** TASK DESCRIPTION **
Your answer must be the records below, repeated exactly, with every picture left out.

[Structured diff data]
------------------------------------

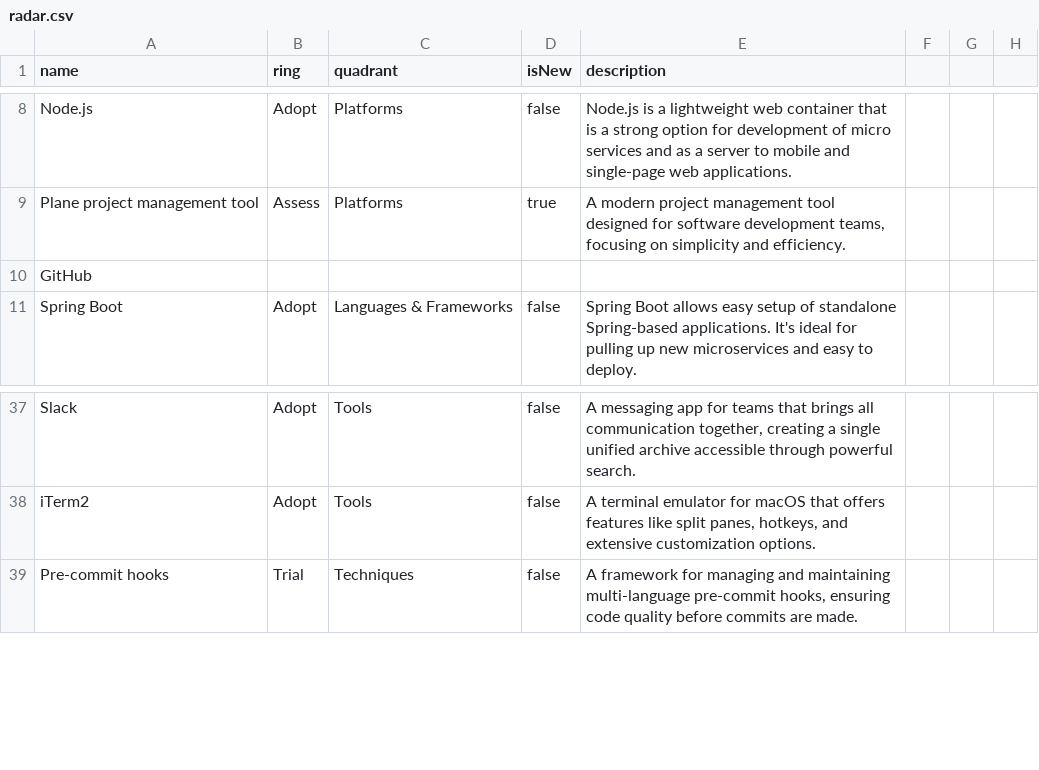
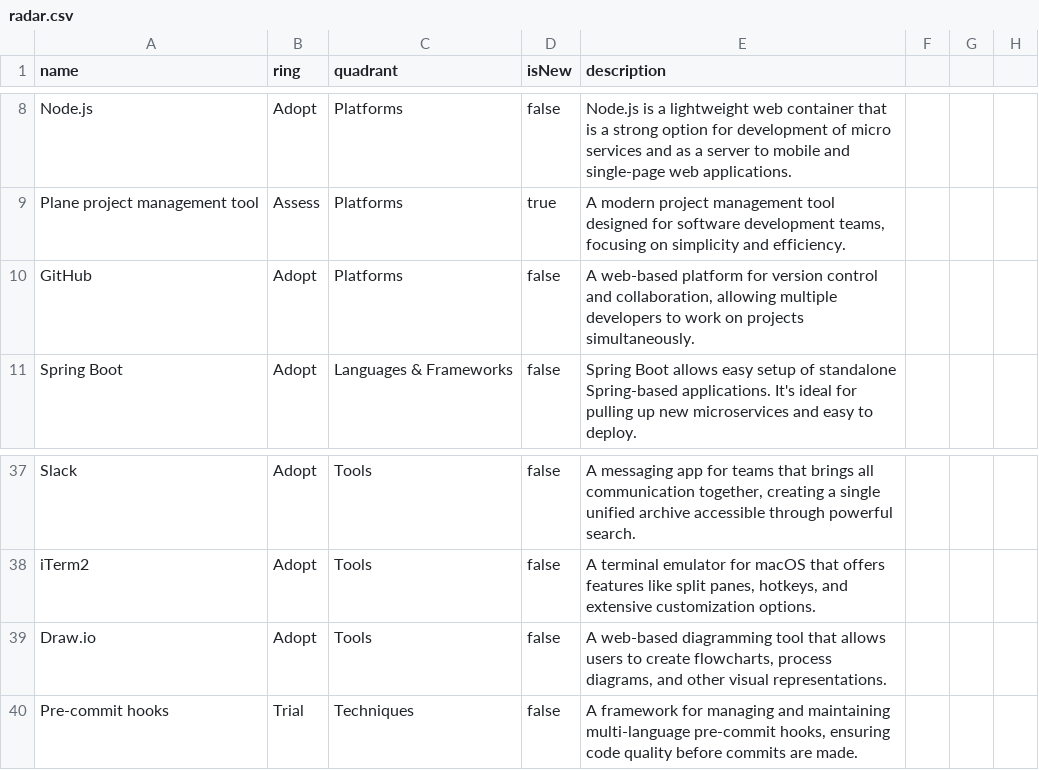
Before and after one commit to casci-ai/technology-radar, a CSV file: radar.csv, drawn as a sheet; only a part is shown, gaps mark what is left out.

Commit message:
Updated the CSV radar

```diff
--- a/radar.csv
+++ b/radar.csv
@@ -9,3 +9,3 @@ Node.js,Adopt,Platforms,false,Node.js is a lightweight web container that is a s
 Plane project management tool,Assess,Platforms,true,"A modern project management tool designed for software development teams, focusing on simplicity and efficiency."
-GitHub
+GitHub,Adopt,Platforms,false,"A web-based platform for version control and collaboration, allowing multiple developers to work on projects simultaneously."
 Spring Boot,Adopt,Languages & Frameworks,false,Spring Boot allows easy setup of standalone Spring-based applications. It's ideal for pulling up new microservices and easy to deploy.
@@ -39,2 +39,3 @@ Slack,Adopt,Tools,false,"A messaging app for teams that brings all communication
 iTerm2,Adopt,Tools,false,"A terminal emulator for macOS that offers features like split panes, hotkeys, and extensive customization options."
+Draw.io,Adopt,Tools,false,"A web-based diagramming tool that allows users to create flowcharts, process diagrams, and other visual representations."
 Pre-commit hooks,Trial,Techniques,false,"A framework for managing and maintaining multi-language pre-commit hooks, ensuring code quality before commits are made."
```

------------------------------------

** EXPECTED ANSWER **
Before and after one commit to casci-ai/technology-radar, a CSV file: radar.csv, drawn as a sheet; only a part is shown, gaps mark what is left out.

Commit message:
Updated the CSV radar

```diff
--- a/radar.csv
+++ b/radar.csv
@@ -9,3 +9,3 @@ Node.js,Adopt,Platforms,false,Node.js is a lightweight web container that is a s
 Plane project management tool,Assess,Platforms,true,"A modern project management tool designed for software development teams, focusing on simplicity and efficiency."
-GitHub
+GitHub,Adopt,Platforms,false,"A web-based platform for version control and collaboration, allowing multiple developers to work on projects simultaneously."
 Spring Boot,Adopt,Languages & Frameworks,false,Spring Boot allows easy setup of standalone Spring-based applications. It's ideal for pulling up new microservices and easy to deploy.
@@ -39,2 +39,3 @@ Slack,Adopt,Tools,false,"A messaging app for teams that brings all communication
 iTerm2,Adopt,Tools,false,"A terminal emulator for macOS that offers features like split panes, hotkeys, and extensive customization options."
+Draw.io,Adopt,Tools,false,"A web-based diagramming tool that allows users to create flowcharts, process diagrams, and other visual representations."
 Pre-commit hooks,Trial,Techniques,false,"A framework for managing and maintaining multi-language pre-commit hooks, ensuring code quality before commits are made."
```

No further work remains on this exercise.